The Togo government on Tuesday announced a ban on all midweek marches, hours after the opposition announced plans for a rally next week in a campaign aimed at forcing out President Faure Gnassingbe.
From Monday to Friday "all marches are banned. People can meet in a fixed spot" for their public meetings, the minister of territorial administration Payadowa Boukpessi told a press conference.
Marches will still be allowed at the weekend, he added.
"There have been calls for civil disobedience, calls for economic sabotage, even calls for murder issued by protesters targeting the authorities and members of their families as well as security services," said Adjamagbo-Johnson, explaining the government's reasons for the ban.
The announcement came just hours after opposition leaders called for another protest march next week.
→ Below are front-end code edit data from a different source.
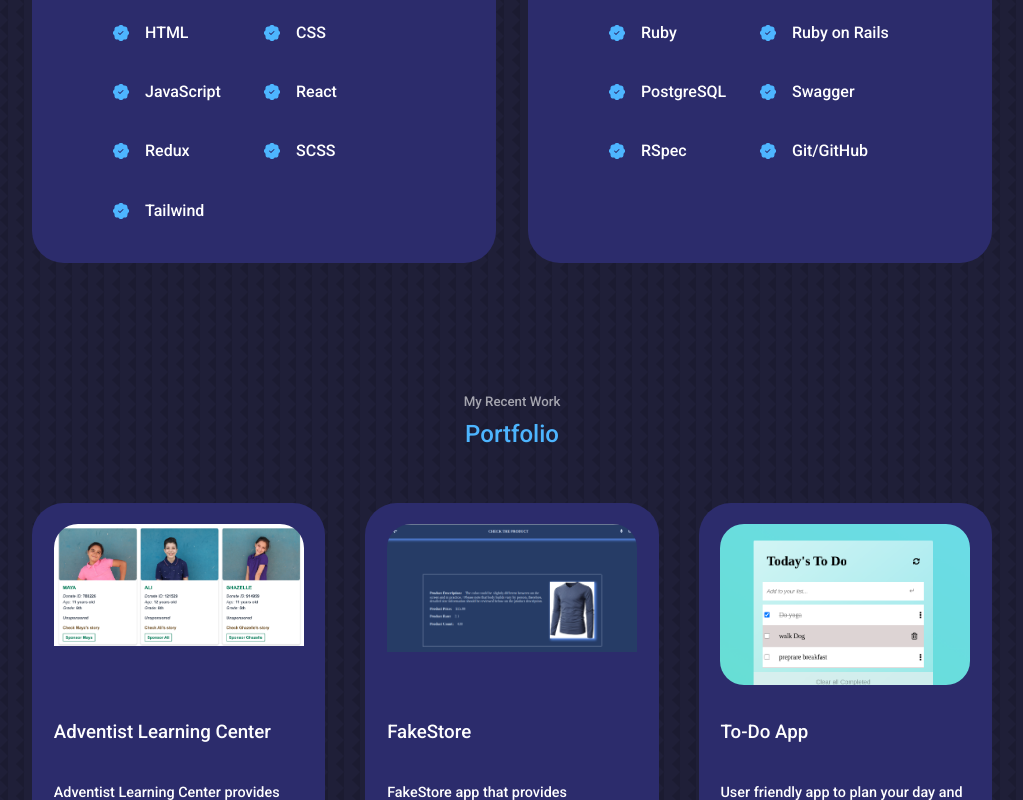
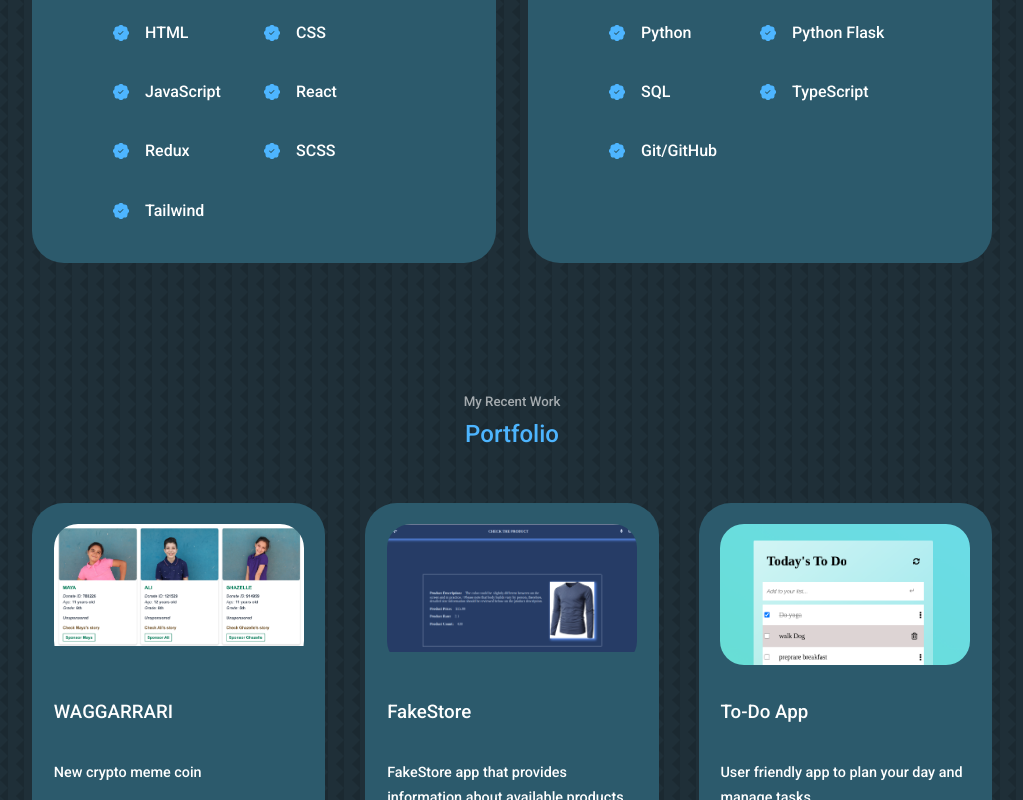
Before and after one commit to ZadenMubarak/tiola-business-site, a React (Create React App) app: page / in a window 1280 px wide. Shown: the part 1340-2140 px from the top of the page, without its empty margins (128-1151 px from the left). Built offline with nearby package versions, Linux system fonts and the light colour scheme.

Commit message:
fixed styling

```diff
--- a/src/components/experience/Experience.jsx
+++ b/src/components/experience/Experience.jsx
@@ -46,24 +46,24 @@ const Experience = () => {
           <div className="experience__content">
           <article className="experience__details">
               <BsFillPatchCheckFill className="experience__details-icon" />
-              <h4>Ruby</h4>
+              <h4>Python</h4>
             </article>
             <article className="experience__details">
               <BsFillPatchCheckFill className="experience__details-icon" />
-              <h4>Ruby on Rails</h4>
+              <h4>Python Flask</h4>
             </article>
             <article className="experience__details">
               <BsFillPatchCheckFill className="experience__details-icon" />
-              <h4>PostgreSQL</h4>
+              <h4>SQL</h4>
             </article>
             <article className="experience__details">
               <BsFillPatchCheckFill className="experience__details-icon" />
-              <h4>Swagger</h4>
+              <h4>TypeScript</h4>
             </article>
-            <article className="experience__details">
+            {/* <article className="experience__details">
               <BsFillPatchCheckFill className="experience__details-icon" />
               <h4>RSpec</h4>
-            </article>
+            </article> */}
             <article className="experience__details">
               <BsFillPatchCheckFill className="experience__details-icon" />
               <h4>Git/GitHub</h4>
--- a/src/components/portfolio/Portfolio.jsx
+++ b/src/components/portfolio/Portfolio.jsx
@@ -12,13 +12,13 @@ const Portfolio = () => {
   const soloProjects = [
     {
       id: 1,
-      title: 'Adventist Learning Center',
+      title: 'WAGGARRARI',
       img: IMG1,
       description:
-        'Adventist Learning Center provides quality education to Syrian and Kurdish Refugees living in Beirut, Lebanon. This simple website was built to reach a bigger audience and ease the process of gathering donations for the ALC students.',
-      technologies: 'Ruby on Rails | SCSS',
-      link: 'https://adventistlearningcenter-257375ab1970.herokuapp.com/',
-      github: 'https://github.com/Meri-MG/school',
+        'New crypto meme coin',
+      technologies: 'react | css',
+      link: 'https://waggarrari.vercel.app/',
+      github: 'https://github.com/ZadenMubarak/waggarrari',
     },
     {
       id: 2,
--- a/src/index.css
+++ b/src/index.css
@@ -11,8 +11,8 @@
 }
 
 :root {
-  --color-bg: #1f1f38;
-  --color-bg-variant: #2c2c6c;
+  --color-bg: #1f2f38;
+  --color-bg-variant: #2c5a6c;
   --color-primary: #4db5ff;
   --color-primary-variant: rgba(77, 181, 255, 0.4);
   --color-white: #fff;
```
"The fight continues, To this end, we are already announcing, for Wednesday October 18, a big march towards the offices of (the West African regional group) ECOWAS in Lome," said Brigitte Adjamagbo-Johnson, coordinator for the main opposition coalition.
Last week ECOWAS spoke in favour of the Togo government's plans for constitutional changes which the opposition argues do not go far enough.
The opposition also said it would refuse to meet with a delegation from the International Organisation of French-speaking countries (OIF) due to arrive in Togo on Tuesday for a visit linked to the political crisis.
There have already been two days of mass protests this month, the seventh in a wave of agitation that began in August. At least four people have been killed and dozens injured.
The government, responding to unprecedented protests from the street, is proposing an overhaul of the constitution under which presidential terms would be limited to two five-year spells in office.
Gnassingbe, in power since the death of his father in 2005, was re-elected in 2010 and again in 2015, in polls that the opposition denounced as unfair.
If the two-term limit applies from the next elections, scheduled in 2020, he could theoretically remain in office until 2030.
As a result, the opposition wants the two-term restriction to be applied retroactively by restoring the 1992 constitution, in order to force Gnassingbe from office.
The president's father, General Gnassingbe Eyadema, ruled the country with an iron fist from 1967 until his death in 2005.
According to a source close to the presidency, the proposed change to the constitution will be put to a referendum "by the end of the year".